''I have,'' she said.

''He came to Trantridge two or three years ago to preach on behalf of some missionary society; and I, wretched fellow that I was, insulted him when, in his disinterestedness, he tried to reason with me and show me the way. He did not resent my conduct, he simply said that some day I should receive the first-fruits of the Spirit-that those who came to scoff sometimes remained to pray. There was a strange magic in his words. They sank into my mind. But the loss of my mother hit me most; and by degrees I was brought to see daylight. Since then my one desire has been to hand on the true view to others, and that is what I was trying to do today; though it is only lately that I have preached hereabout. The first months of my ministry have been spent in the North of England among strangers, where I preferred to make my earliest clumsy attempts, so as to acquire courage before undergoing that severest of all tests of one's sincerity, addressing those who have known one, and have been one's companions in the days of darkness.
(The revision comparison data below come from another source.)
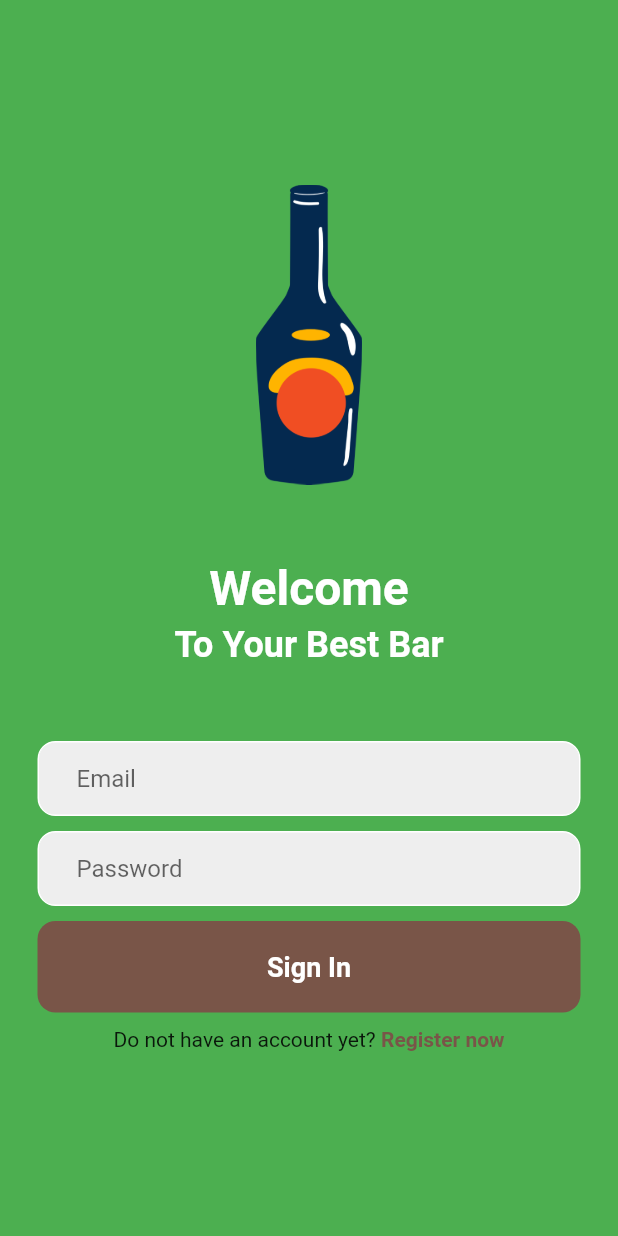
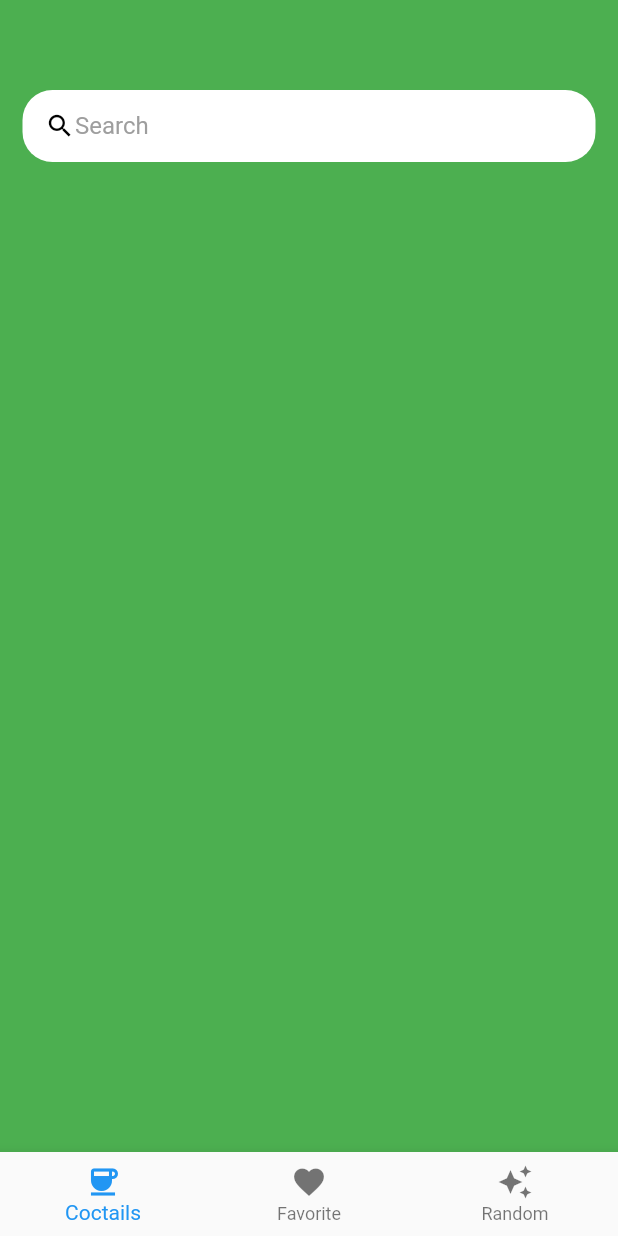
Before and after one commit to VladaCat/BarApp, a Flutter app: the screen it shows after launch, on a phone screen of 412 x 824 dp. Run offline on Flutter 3.47's test engine with Material 2 defaults, Android fonts, the phone set to English and light mode, and no system bars.

```diff
--- a/lib/home_page.dart
+++ b/lib/home_page.dart
@@ -1,7 +1,7 @@
 import 'package:flutter/material.dart';
 
 import 'pages/favorite.dart';
-import 'pages/home.dart';
+import 'pages/coctails.dart';
 import 'pages/random.dart';
 
 class HomePage extends StatefulWidget {
@@ -21,7 +21,7 @@ class _HomePageState extends State<HomePage> {
   }
 
   final List<Widget> _pages = [
-    UserHome(),
+    UserCoctails(),
     UserFavorite(),
     UserRandom()
   ];
@@ -36,7 +36,7 @@ class _HomePageState extends State<HomePage> {
         type: BottomNavigationBarType.fixed,
         items: const [
           BottomNavigationBarItem(
-            icon: Icon(Icons.home), label: 'Home'),
+            icon: Icon(Icons.coffee), label: 'Coctails'),
           BottomNavigationBarItem(
               icon: Icon(Icons.favorite), label: 'Favorite'),
           BottomNavigationBarItem(
--- a/lib/main.dart
+++ b/lib/main.dart
@@ -13,8 +13,8 @@ class MyApp extends StatelessWidget {
   Widget build(BuildContext context) {
     return const MaterialApp(
       debugShowCheckedModeBanner: false,
-      home: LoginPage(),
-      //home: HomePage(),
+      //home: LoginPage(),
+      home: HomePage(),
     );
   }
 }
--- /dev/null
+++ b/lib/pages/coctails.dart
@@ -0,0 +1,60 @@
+// ignore_for_file: prefer_const_constructors
+
+import 'package:flutter/material.dart';
+
+class UserCoctails extends StatelessWidget {
+  // const UserHome({Key?key}):super(key: key);
+
+  // Future<void> getCoctailsList(var id) async {
+  //   var url = Uri.parse('www.thecocktaildb.com/api/json/v1/1/search.php?f=a');
+  // }
+
+  @override
+  Widget build(BuildContext context) {
+    return Scaffold(
+      backgroundColor: Colors.green,
+      body: Container(
+        padding: EdgeInsets.symmetric(horizontal: 15),
+        child: Column(
+          children: [
+            SizedBox(height: 60),
+            searchBox(),
+          ],
+        ),
+      ),
+    );
+  }
+
+  Widget searchBox() {
+    return Container(
+      padding: EdgeInsets.symmetric(horizontal: 15),
+      decoration: BoxDecoration(
+        color: Colors.white,
+        borderRadius: BorderRadius.circular(20),
+      ),
+      child: TextField(
+        decoration: InputDecoration(
+          contentPadding: EdgeInsets.all(0),
+          prefixIcon: Icon(
+            Icons.search,
+            color: Colors.black,
+            size: 20,
+          ),
+          prefixIconConstraints: BoxConstraints(
+            maxHeight: 20,
+            maxWidth: 25,
+          ),
+          border: InputBorder.none,
+          hintText: 'Search',
+          hintStyle: TextStyle(color: Colors.grey),
+        ),
+      ),
+    );
+  }
+  // return const Center(
+  //   child: Text(
+  //     'Coctails',
+  //     style: TextStyle(fontSize: 50),
+  //   ),
+  // );
+}
--- a/lib/pages/home.dart
+++ /dev/null
@@ -1,15 +0,0 @@
-import 'package:flutter/material.dart';
-
-class UserHome extends StatelessWidget {
-  // const UserHome({Key?key}):super(key: key);
-
-  @override
-  Widget build(BuildContext context) {
-    return const Center(
-      child: Text(
-        'Home',
-        style: TextStyle(fontSize: 50),
-      ),
-    );
-  }
-}
--- a/pubspec.yaml
+++ b/pubspec.yaml
@@ -28,8 +28,10 @@ environment:
 # the latest version available on pub.dev. To see which dependencies have newer
 # versions available, run `flutter pub outdated`.
 dependencies:
+  http: ^1.1.0
   flutter:
     sdk: flutter
+
 
 
   # The following adds the Cupertino Icons font to your application.
```
Also changed, not shown: lib/models/coctails_list_model.dart (added), pubspec.lock.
If you could only know, Tess, the pleasure of having a good slap at yourself, I am sure-''

''Don't go on with it!'' she cried passionately, as she turned away from him to a stile by the wayside, on which she bent herself. ''I can't believe in such sudden things! I feel indignant with you for talking to me like this, when you know-when you know what harm you've done me! You, and those like you, take your fill of pleasure on earth by making the life of such as me bitter and black with sorrow; and then it is a fine thing, when you have had enough of that, to think of securing your pleasure in heaven by becoming converted! Out upon such-I don't believe in you-I hate it!''

''Tess,'' he insisted; ''don't speak so! It came to me like a jolly new idea! And you don't believe me? What don't you believe?''

''Your conversion. Your scheme of religion.''

''Why?''

She dropped her voice. ''Because a better man than you does not believe in such.''

''What a woman's reason! Who is this better man?''

''I cannot tell you.''

''Well,'' he declared, a resentment beneath his words seeming ready to spring out at a moment's notice, ''God forbid that I should say I am a good man-and you know I don't say any such thing. I am new to goodness, truly; but newcomers see furthest sometimes.''

''Yes,'' she replied sadly. ''But I cannot believe in your conversion to a new spirit. Such flashes as you feel, Alec, I fear don't last!''

Title: Tess of the d'Urbervilles
Author: Thomas Hardy
Viewed 114468 times

...
...2728293031323334353637383940414243444546474849505152535455565758596061...


 
              
Page generation 0.001 seconds